Lai, an American citizen, has been president of the Guam Football Association since 2001 and a member of the Asian Football Confederation Executive Committee since 2007.
“‘Coach’ was code for payment, for me personally,” Lai said in court, per BuzzFeed. “I never used those funds to pay for a coach for Guam … I kept it for myself and never told anyone.”
The three key implications of this prosecution are that the gigantic investigation into corrupt FIFA very much remains active and ongoing; that the scandal is truly global; and that even those charged with keeping corrupt FIFA clean are corrupt themselves.
BuzzFeed noted that no new defendant had been charged since March 2016. The U.S. Department of Justice had first indicted 14 soccer officials and corporate executives in May 2015, and another 16 in December 2015.
Most of those involved confederation officials and sports marketing executives are in North and South America, although there were also allegations of corruption related to illicit payments to garner support for the 2010 World Cup in South Africa and an Australian Senate inquiry into funds transfers there. Europe was ensnared through the actions of former president of corrupt FIFA, Sepp Blatter, and Michel Platini, the French former head of the European confederation, who were both banned for ethics violations; also, late last year, Swiss authorities carried out searches related to allegations of fraud and money laundering related to the 2006 World Cup in Germany.
The Asian continent had been implicated in regards to suspicions of how Qatar secured the 2022 World Cup, but this confession from Lai that he received $850,000 in bribes from someone in the Kuwait Football Association and that he helped secure other willing bribe recipients in the Asian confederation suggests the scandal was far more pervasive in Asia than previously thought.
Truth be told, if you want scandal-free soccer, your only choice of continent is Antarctica. And, let’s be honest, that 3-3 tie back in 2006 between explorers from Bulgaria and Spain—in the purportedly first soccer game ever played on Antarctic—is suddenly very suspicious in hindsight, given that Bulgaria took a 3-0 lead before Spain rallied to tie the score.
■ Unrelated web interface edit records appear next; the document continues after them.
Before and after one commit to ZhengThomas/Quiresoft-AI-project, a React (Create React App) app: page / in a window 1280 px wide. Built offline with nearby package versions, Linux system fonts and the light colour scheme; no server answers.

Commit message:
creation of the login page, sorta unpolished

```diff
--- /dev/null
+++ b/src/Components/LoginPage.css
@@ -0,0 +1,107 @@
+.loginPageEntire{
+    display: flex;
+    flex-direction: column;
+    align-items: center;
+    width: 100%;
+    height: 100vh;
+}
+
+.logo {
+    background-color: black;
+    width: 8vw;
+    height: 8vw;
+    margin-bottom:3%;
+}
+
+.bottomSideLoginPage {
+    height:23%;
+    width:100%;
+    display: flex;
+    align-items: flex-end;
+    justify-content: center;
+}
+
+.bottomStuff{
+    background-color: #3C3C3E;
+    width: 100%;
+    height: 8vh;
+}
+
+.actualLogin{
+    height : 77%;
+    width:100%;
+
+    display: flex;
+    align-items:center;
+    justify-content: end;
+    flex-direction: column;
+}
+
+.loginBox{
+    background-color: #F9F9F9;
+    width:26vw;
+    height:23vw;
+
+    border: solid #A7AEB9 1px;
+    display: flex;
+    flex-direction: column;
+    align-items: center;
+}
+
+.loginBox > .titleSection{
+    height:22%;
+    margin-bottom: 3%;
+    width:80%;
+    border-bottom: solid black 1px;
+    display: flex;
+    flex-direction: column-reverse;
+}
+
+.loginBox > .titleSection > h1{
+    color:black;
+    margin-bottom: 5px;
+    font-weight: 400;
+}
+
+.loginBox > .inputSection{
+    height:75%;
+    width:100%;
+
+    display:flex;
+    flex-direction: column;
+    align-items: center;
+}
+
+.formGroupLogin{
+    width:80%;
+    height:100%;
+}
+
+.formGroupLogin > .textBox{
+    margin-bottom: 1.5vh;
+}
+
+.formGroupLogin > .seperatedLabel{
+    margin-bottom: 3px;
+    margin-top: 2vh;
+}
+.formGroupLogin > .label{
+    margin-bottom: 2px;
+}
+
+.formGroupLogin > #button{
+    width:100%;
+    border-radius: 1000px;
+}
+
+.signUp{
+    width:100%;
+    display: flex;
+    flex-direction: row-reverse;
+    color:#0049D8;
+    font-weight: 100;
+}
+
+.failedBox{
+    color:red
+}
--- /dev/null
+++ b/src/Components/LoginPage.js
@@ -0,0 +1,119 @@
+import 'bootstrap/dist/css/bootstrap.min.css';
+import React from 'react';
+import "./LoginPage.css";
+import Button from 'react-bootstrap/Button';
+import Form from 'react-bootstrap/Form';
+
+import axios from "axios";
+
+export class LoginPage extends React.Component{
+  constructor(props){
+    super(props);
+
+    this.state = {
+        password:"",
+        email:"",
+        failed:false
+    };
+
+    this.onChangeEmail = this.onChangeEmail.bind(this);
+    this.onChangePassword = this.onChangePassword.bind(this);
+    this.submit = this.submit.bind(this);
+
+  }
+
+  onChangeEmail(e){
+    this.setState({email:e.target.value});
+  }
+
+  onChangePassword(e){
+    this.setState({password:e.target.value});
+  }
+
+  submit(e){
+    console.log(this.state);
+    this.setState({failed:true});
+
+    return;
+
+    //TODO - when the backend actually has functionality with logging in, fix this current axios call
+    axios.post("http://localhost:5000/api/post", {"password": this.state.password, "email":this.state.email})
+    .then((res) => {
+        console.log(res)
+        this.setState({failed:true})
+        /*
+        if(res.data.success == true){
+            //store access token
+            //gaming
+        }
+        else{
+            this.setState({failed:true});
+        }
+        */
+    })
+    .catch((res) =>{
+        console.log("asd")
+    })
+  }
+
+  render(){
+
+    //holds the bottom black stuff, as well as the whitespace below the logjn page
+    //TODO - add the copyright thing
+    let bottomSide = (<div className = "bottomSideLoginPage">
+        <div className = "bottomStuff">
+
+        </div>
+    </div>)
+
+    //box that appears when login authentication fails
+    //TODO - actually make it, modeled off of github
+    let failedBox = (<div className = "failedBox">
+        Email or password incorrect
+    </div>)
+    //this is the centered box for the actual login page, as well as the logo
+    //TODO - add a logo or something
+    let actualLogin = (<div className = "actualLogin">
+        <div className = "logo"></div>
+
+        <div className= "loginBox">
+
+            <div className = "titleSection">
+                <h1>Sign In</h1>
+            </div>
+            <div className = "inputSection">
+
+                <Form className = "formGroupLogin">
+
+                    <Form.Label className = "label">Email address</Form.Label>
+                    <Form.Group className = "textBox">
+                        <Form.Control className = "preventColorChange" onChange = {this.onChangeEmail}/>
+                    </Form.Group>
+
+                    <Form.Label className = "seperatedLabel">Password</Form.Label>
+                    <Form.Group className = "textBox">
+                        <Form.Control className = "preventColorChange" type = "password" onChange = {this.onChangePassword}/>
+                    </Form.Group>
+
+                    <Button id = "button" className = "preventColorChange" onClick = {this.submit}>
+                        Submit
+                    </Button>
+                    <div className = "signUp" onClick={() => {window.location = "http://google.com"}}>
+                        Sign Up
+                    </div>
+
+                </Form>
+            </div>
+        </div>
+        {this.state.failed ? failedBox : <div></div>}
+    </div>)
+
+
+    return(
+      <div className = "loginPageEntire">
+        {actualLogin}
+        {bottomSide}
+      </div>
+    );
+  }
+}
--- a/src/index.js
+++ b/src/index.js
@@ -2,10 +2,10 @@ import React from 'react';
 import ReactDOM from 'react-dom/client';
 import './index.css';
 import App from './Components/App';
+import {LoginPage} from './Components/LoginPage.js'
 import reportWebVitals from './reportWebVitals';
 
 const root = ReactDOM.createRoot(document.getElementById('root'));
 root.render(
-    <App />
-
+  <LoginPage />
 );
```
Just saying, we can’t trust anyone anymore.
Furthermore, the irony that a compliance official would be implicated in this scandal is just too rich, but the track record of corrupt FIFA honoring the work of internal investigators is, predictably, not good. Michael Garcia, an American lawyer tasked with an audit of the World Cup bidding process for 2018 and 2022, resigned abruptly in 2014, citing “lack of leadership” from the organization that did not take his findings seriously even though, he said, he uncovered “serious and wide-ranging issues with the bidding and [World Cup host] selection process.”
Fast forward to this week, and Le Monde reported that France’s National Public Prosecutor’s Office interviewed Blatter “as a witness” into allegations of corruption related to the 2018 and 2022 World Cup bidding process that awarded those tournaments to Russia and Qatar.
Corrupt FIFA only conceded the veracity of many bribery allegations when making that aforementioned court filing last year to seek financial restitution. The Russia and Qatar World Cup bids were not included, however, although prior Cups were: “It is now apparent that multiple members of FIFA’s Executive Committee abused their positions and sold their votes on multiple occasions.”
The lesson with corrupt FIFA will always be this: Where there’s smoke, there’s a raging inferno.